Link About It: This Week’s Picks

Albanian bunkers, Michel Gondry's novel cars, state-shaped skillets and more in our look at the web this week



Adam “MCA” Yauch—founding member of the Beastie
Boys—passed away at the age of 47 this Friday following a prolonged bout with
cancer. The influential music icon took his group from a garage band
in Brooklyn to superstardom alongside Michael “Mike D” Diamond and
Adam “Adrock” Horovitz. In addition to music, Yauch led charities for
Tibetan citizens, 9/11 victims and directed several of the band’s
music videos.

2. Poo-powered Wi-Fi

Mexican Internet company Terra recently
launched a publicity campaign that proposes to offer
owners free Wi-Fi in exchange for their pooch’s poo. The buzz campaign
incentivizes lazy masters to keep the neighborhood clean—adding
wireless minutes in exchange for pounds of excrement.

3. The World Without

Imagine a world without some of the richest and most recognizable people—celebrities, entrepreneurs, athletes. Brazilian Ogilvy did in “The World Without…”, a series of infographic ads depicting what the absence of a handful of iconic figures would take away from history. Three billion less photos uploaded per month without Mark Zuckerberg, 5.3 million less people traveling by plane without Richard Branson and 121 less women claiming to have slept with Tiger Woods without Tiger Woods.

4. The Bunkers of Albania

Between 1967 to 1986 the Albanian government constructed 750,000 concrete bunkers in preparation for an enemy that never came. Located in neighborhoods, beaches, cemeteries and on mountaintops, the bunkers were never used. Now two graduate students want to convert them into hostels, cafes, and other symbols of openness and hospitality.


5. “L’Écume des Jours” Cars

Shooting has begun in Paris for Michel Gondry’s forthcoming film, “L’Écume des Jours”, an adaptation of Boris Vian’s legendary novel about an eccentric wealthy couple.

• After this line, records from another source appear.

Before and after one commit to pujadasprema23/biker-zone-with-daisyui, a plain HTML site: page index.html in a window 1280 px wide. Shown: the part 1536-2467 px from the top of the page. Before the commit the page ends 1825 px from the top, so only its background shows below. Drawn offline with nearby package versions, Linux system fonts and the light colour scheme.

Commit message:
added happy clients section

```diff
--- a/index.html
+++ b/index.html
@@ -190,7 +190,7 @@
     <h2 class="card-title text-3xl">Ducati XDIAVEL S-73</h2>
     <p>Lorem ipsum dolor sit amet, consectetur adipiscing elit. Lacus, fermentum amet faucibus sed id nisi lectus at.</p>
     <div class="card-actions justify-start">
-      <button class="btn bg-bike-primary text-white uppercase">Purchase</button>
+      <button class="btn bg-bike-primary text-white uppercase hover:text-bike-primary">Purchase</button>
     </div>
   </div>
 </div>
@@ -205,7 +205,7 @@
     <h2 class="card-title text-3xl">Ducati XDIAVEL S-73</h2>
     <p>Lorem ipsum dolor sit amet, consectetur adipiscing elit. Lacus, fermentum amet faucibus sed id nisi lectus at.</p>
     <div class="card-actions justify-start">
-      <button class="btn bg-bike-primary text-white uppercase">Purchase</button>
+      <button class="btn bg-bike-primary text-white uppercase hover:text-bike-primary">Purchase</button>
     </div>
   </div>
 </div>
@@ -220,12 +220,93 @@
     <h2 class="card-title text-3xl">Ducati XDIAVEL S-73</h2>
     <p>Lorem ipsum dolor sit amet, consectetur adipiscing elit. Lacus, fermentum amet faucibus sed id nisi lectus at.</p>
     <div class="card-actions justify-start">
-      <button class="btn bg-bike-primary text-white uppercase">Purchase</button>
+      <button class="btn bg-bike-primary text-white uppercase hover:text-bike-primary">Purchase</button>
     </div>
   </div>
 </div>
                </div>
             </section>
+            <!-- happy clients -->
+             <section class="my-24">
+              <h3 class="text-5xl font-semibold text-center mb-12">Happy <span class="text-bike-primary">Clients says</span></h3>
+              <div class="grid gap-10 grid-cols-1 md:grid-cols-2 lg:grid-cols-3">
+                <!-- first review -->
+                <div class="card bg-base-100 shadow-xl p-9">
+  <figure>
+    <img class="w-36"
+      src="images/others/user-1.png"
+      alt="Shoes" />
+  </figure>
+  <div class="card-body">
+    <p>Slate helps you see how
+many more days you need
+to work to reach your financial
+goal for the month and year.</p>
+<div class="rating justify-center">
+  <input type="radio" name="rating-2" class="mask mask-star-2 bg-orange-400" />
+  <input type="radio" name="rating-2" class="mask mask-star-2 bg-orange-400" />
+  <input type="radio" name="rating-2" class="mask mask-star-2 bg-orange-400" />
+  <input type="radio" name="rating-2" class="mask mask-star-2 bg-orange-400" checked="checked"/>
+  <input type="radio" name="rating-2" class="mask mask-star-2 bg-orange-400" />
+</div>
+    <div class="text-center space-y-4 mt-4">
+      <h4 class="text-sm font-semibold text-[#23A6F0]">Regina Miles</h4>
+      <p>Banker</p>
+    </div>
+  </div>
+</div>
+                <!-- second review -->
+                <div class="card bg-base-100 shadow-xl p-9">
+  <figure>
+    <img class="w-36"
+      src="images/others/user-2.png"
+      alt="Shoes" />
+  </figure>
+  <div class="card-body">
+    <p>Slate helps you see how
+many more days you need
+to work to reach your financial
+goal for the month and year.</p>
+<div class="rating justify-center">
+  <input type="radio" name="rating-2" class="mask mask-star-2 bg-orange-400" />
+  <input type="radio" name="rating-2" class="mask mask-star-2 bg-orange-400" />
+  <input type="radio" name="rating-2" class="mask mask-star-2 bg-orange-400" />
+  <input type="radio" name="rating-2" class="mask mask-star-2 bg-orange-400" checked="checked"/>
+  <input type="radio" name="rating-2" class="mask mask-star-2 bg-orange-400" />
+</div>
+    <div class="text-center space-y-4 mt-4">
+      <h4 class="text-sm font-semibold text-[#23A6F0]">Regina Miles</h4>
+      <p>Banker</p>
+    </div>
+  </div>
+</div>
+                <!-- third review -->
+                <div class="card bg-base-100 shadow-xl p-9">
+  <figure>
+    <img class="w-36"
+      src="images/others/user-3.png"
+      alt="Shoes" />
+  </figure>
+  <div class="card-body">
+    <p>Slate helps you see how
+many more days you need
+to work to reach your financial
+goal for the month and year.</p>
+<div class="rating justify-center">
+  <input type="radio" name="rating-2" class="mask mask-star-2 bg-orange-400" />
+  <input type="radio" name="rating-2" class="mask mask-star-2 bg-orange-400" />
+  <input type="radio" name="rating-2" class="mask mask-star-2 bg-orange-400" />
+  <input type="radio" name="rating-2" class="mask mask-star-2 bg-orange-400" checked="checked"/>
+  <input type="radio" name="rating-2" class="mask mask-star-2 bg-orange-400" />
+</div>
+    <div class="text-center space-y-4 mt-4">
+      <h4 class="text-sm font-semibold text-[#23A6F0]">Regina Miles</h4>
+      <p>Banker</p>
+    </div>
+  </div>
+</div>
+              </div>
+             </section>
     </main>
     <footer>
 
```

Gondry’s French-language rendition will apparently feature an array of reconstructed cars, like a Peugeot 306 where the back is now on the front or a Citroën GSA with wings on the hood.

6. Made In America Skillets

Fry up something nice in the shape of your favorite state with FeLion Studio‘s “Made in America Skillets”. The collection features 48 hand-poured, cast iron skillets—hopefully you’re not hungry for some Hawaiian grinds.

7. SWIMS + Armani

Resembling a sleek pair of smoking slippers, the new collaboration galosh from SWIMS for Armani is one to keep an eye on for fall 2012. The all-black coloring and slender profile make for a rather chic alternative to those bulky green Hunters you have but likely never wear.

8. edX

Boston universities MIT and Harvard have teamed up on
an open-source platform that offers free online degree programs. With $60 million in initial investment, edX is a philanthropic effort that
promises to educate a billion people and shake up higher education’s
profit scheme.


9. Jonathan Harris at PSFK

Identifying four ominous trends in the way we now communicate online, new media artist Jonathan Harris is seeking to provide an online space for sharing the “higher elements in people.” At this year’s PSFK Conference NYC, he shares the story of his life and the philosophy behind his website Cowbird.

10. Day to Night

The new series from photographer Stephen Wilkes carefully combines hundred of photographs captured in a 24-hour period to blend together night and day. His panoramic views of NYC seamlessly transition between the two distinctly different sides of the city.

11. Sisifo Light

Designer Scott Wilson debuted his first product for the lighting brand Artemide at Salon del Mobile last month. Created to re-imagine how LEDs are used in the office and at home, Sisifo’s large LED disk balances precariously on a slender stake in a rather bold design statement. The light itself swivels using the base’s double ball joint to shed light in a 360-degree circle, maximizing utility while minimizing its physical footprint.

12. Anthropocene

Welcome to the human era. An animation by Globaïa shows
humanity’s rapid takeover of the planet earth through trade routes.
Sparked by new energy sources and the advent of engines, the
accelerated growth has led to “the anthropocene, a time when geology is
dominated by humanity, not mother nature.”